America - Front
America - Back
By Jake Weston 30th Jul 2012 | 6,636 views
Christopher Nolan’s The Dark Knight was something of an anomaly when it came to superhero blockbusters. Despite starring the world’s most popular superhero and grossing over a billion dollars worldwide, there was no video game tie-in. Now that its highly anticipated follow-up, The Dark Knight Rises, has arrived in theaters, Warner Bros. and Gameloft has rectified this obvious slight against fans worldwide by providing gamers with not only the best Batman game ever made, but also redefining movie-licensed games as we know it, providing the definitive Dark Knight experience.
Nah, I’m just kidding. It’s just another poorly made movie tie-in game.
Unlike the 2005 adaptation of Batman Begins for home consoles, The Dark Knight Rises is made for iOS and Android platforms, attempting to provide mobile gamers with a console-sized experience on the go. And it’s certainly a notable effort. For only about $7, The Dark Knight Rises provides all of Gotham City to explore, as well as being segmented into many indoor levels, producing a large and varied experience that goes through the story of the film while adding a few new segments of its own.
Unfortunately, the experience provided is by and large an underwhelming one. Unsurprisingly, the game takes most of its cues from Batman: Arkham City, but fails to successfully translate its gameplay mechanics onto mobile platforms. As a result, gameplay is mostly spent struggling with clunky movement, simplistic and monotonous combat, and broken vehicle segments.
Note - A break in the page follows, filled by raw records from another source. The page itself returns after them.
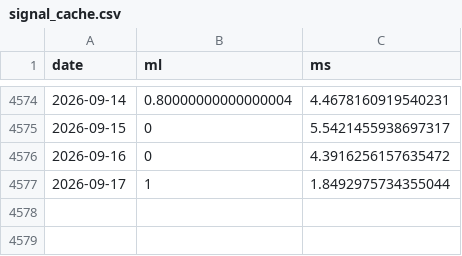
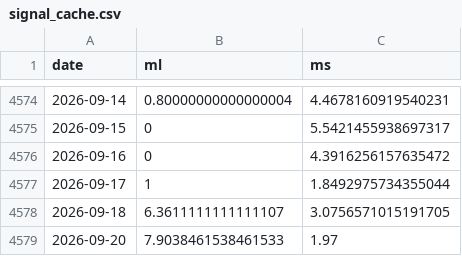
Before and after one commit to soldier86100-ai/TWII_STOCK, a CSV file: cache/signal_cache.csv, drawn as a sheet; only a part is shown, gaps mark what is left out.

```diff
--- a/cache/signal_cache.csv
+++ b/cache/signal_cache.csv
@@ -4577 +4577,3 @@ date,ml,ms
 2026-09-17,1,1.8492975734355044
+2026-09-18,6.3611111111111107,3.0756571015191705
+2026-09-20,7.9038461538461533,1.97
```
Also changed, not shown: cache/market_data_cache.csv.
Like many mobile titles that attempt to mimic console games, The Dark Knight Rises employs “virtual buttons” to emulate traditional control schemes. Also like many mobile games, it is virtually broken. Many times the game has trouble registering your inputs; moving Batman in a three-dimensional space with a virtual joystick simply doesn’t work. This carries over to the various segments featuring Batman’s vehicles, the Bat and the Bat-Pod. Attempting to handle these mechanical monstrosities was undoubtedly the worst vehicle section experience I’ve had in my gaming career.
Combat fairs better, only because it requires the least amount of input to actually succeed. Essentially a simplified version of Arkham City’s combat, Rises’ fighting sections require you only press two buttons: attack and counter. It’s fun in a purely cathartic way, and the Caped Crusader’s fighting animations are great, but it carries none of the depth that made the Arkham games such a blast to play; no combos, no special moves, no gadgets, nothing. Technically, there’s a jump/dodge button, but I’d be hard pressed to say Batman ever did either of those things when the button was pressed during combat.
Outside of combat, Batman carries a number of gadgets, such as his patented Batarangs, grappling hook, smoke bombs, and flashbang and EMP grenades, which can be upgraded through leveling up or by purchasing through microtransactions. The grappling hook is trusty for separating thugs with rifles from the pack, but for some reason the game does not allow you to use your gadgets in the midst of combat, only enabling you to use them on enemies from afar. What’s the point of that?
Frustratingly, the free-roaming sections of the game provide a Grand Theft Auto-style “Wanted” system, where Batman attacking thugs in the street will draw in more waves of enemies with increasing lethality if he is unable to prevent them from sounding an alarm. However, the camera control in the game is so horrid it’s impossible to get a grasp on where any enemy is at any given time, meaning that these encounters will usually last until the player retreats or quits the game out of frustration.
It never ceases to amaze me how far mobile gaming graphics have come, so The Dark Knight Rises’ presentation is definitely impressive. But other than successfully capturing the look and feel of the film, there’s nothing about the art design that really stands out. The game’s voice actors do an admirable job of imitating the cast from the film, though Batman’s gravely-growly voice sounds even more ridiculous than it does in the trilogy. Unfortunately, Bane is exempt from this attention to accuracy, sounding more like a generic thug than his menacing, yet sophisticated, counterpart in the film.
If The Dark Knight Rises gave me anything, it was a severe desire to see Christopher Nolan’s Dark Knight Universe continue into gaming. It’s just too bad they decided to put their resources into making this poorly-conceived mobile version. A full-blown console adaptation of The Dark Knight Rises featuring Arkham City’s gameplay could have the potential to be one of the best movie-licensed games ever. Instead, we're left with a cheap knock-off that neither works as a mobile experience or the console experience it attempts to deliver. I do not recommend The Dark Knight Rises game; if you want to see more of this interpretation of Batman, you’ll just have to stick with the movies.